Science Archives Workshop - April 25, Page 14 The HP Data Environment l Data from the Heliophysics Great Observatory reside in a distributed environment and are served from multiple sources. l Multimission Data Centers n Solar Data Analysis Center n Space Physics Data Facility (CDAWeb, OMNIWeb, etc.) n National Space Science Data Center l Mission-level active archives: e.g. ACE, TIMED, TRACE, Cluster, etc. l Much of our data are served from individual instrument sites. l We are moving into a new data environment of n Virtual Observatories for convenient search and access of the distributed data, and n Resident Archives to retain the distributed data sources even after mission termination. l We have a Data and Computing Working Group to help us move ahead.
Science Archives Workshop - April 25, Page 15 Goals of the HP Science Data Management Policy l Improve management of and access to HP mission data. l Clarify the architecture and associated data lifecycle milestones of the data environment. l Provide guidelines for proposals, Project Data Management Plans, NRAs, peer reviews, and other activities related to the HP data environment.
Science Archives Workshop - April 25, Page 16 Basic Philosophy l Evolve the existing HP data environment: n take advantage of new computer and Internet technologies to n respond to our evolving mission set and community research needs (enable the HP Great Observatory) l Blend ‘bottoms-up’, ‘market-driven’ implementation approaches with a ‘top-down’ vision for an integrated data environment. l Assure that the HP science community participates in all levels of data management.
Science Archives Workshop - April 25, Page 17 Guiding Principles l All data produced by the HP missions will be open and made available as soon as is practical. n Gurman's "Right Amount of Glue” from the Fall 2002 AGU meeting sets the philosophy [see a key component of which is a standard of behavior - share one’s data with everyone. l Data will be independently scientifically usable. n adequate documentation including uniform SPASE descriptions n sustainable and open data formats n easy electronic access n provision of appropriate analysis tools.
Science Archives Workshop - April 25, Page 18 Architecture l The environment will be distributed n Many archives with different internal workings l Data integration capabilities provided by discipline- based virtual observatories (“VxO’s”; VSO first for x = “Solar” and now 5 others) n linked by a central dictionary (“SPASE Data model”) and machine- to-machine communication routines. n Easily permits the inclusion of essential data sets from non-NASA sources. n Provides a context for services and advanced analysis tools developed under, e.g. AISRP, LWS TR&T, and the VxOs.
Science Archives Workshop - April 25, Page 19 Policy Recommendations, Etc. l The Policy includes: n Roles of data environment components n “Rules of the Road” for data use, n Recommendations for Project Data Management Plans and Mission Archive Plans, n A timeline of the HP mission data lifecycle
Science Archives Workshop - April 25, Page 20 Implementation l Use peer-review processes to assist in managing the elements of the environment. n NRAs for: (a) VxOs, (b) Data quality and access improvement, (c) Resident Archives, and (d) Value-added services. n Mission and Data Center Senior Reviews RA reviews. l Success will be determined by community use and feedback.
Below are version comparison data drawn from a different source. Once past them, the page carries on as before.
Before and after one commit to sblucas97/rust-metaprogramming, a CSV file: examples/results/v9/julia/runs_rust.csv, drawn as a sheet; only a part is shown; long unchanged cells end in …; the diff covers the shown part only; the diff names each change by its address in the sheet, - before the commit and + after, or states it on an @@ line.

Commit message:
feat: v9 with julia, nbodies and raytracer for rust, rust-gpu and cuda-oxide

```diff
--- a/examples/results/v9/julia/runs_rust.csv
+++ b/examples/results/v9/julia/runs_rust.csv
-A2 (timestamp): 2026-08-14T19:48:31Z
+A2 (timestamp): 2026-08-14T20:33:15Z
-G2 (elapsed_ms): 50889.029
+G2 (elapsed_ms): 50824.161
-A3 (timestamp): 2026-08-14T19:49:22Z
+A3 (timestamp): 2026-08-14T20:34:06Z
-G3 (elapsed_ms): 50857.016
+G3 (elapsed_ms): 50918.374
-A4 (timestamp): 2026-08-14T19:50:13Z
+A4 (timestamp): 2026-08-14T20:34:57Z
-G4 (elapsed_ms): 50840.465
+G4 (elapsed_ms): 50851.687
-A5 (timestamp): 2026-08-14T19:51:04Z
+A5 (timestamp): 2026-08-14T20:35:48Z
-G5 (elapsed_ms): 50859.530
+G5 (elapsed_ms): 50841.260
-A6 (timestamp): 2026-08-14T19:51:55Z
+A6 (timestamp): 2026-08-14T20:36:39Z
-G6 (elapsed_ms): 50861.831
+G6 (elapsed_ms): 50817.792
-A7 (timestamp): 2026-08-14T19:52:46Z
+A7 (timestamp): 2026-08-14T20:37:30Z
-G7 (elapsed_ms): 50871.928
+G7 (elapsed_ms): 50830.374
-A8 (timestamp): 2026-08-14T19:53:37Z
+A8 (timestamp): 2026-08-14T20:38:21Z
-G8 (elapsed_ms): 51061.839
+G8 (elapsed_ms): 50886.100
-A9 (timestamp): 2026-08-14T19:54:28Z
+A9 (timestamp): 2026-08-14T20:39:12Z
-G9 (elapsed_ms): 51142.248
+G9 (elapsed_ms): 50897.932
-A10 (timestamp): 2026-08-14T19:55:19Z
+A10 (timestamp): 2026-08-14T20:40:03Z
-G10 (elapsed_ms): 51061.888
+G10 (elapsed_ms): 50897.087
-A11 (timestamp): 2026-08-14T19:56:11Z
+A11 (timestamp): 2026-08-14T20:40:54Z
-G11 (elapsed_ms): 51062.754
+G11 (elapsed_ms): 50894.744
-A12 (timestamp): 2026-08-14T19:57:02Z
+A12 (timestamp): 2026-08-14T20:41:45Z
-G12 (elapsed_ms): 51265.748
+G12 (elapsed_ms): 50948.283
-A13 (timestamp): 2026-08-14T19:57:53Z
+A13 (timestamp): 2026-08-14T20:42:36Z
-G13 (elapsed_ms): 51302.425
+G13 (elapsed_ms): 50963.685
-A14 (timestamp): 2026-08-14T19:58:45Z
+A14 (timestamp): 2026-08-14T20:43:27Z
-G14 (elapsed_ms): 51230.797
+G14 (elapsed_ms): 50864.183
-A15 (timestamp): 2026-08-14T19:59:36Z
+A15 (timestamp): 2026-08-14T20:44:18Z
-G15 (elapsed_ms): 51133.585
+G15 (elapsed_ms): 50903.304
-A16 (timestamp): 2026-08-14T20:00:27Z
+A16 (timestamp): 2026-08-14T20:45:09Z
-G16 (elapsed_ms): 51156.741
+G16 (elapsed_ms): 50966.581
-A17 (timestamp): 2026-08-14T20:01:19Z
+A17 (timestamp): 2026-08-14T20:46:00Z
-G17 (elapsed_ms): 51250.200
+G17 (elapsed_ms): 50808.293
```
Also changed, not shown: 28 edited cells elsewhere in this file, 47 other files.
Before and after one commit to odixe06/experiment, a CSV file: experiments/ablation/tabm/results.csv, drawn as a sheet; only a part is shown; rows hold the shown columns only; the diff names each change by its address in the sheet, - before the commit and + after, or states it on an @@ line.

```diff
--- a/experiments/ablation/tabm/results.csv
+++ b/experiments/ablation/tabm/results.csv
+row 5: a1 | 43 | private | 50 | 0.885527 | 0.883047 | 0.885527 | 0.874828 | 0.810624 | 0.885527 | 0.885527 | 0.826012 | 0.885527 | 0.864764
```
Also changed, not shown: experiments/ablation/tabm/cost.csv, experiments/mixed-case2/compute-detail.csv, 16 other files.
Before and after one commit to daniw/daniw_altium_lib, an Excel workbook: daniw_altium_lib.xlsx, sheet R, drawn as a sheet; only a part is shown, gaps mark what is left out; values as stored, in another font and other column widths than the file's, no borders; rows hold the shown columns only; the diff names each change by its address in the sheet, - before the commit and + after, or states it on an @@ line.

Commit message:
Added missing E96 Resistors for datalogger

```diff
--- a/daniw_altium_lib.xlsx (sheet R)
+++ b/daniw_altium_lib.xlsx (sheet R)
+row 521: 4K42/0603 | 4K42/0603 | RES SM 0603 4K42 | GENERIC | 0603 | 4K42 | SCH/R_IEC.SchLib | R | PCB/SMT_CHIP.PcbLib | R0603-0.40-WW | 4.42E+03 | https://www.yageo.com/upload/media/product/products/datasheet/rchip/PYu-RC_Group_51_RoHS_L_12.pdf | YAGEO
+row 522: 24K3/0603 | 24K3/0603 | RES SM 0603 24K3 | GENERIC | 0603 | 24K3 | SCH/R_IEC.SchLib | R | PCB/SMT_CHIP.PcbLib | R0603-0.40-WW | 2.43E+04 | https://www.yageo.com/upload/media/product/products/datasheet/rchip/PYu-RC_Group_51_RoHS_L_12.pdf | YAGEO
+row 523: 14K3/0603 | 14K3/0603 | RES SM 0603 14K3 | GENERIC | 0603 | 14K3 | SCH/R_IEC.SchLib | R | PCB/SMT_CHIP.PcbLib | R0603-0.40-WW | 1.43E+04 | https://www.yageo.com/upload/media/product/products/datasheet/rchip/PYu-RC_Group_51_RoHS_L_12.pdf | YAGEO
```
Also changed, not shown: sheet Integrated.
The process is “market-driven.”
Science Archives Workshop - April 25, Page 21 Current Activities l Finalizing the Data Policy with community input. n Our goal is to have this ready for the MIDEX AO l Implementing a second round of VxOs and processing the next round of proposals for VxOs and related services. l Coordinating these efforts through frequent interactions and work with the SPASE group. l Implementing Resident Archives and the processes to manage these archives. l Working with new missions to incorporate the Data Policy from the start, and “retrofitting” older missions through VxOs and other means. l Working on collaboration with other NASA science divisions, other US agencies, and international partners. l Maintaining a web site for latest news about our data environment: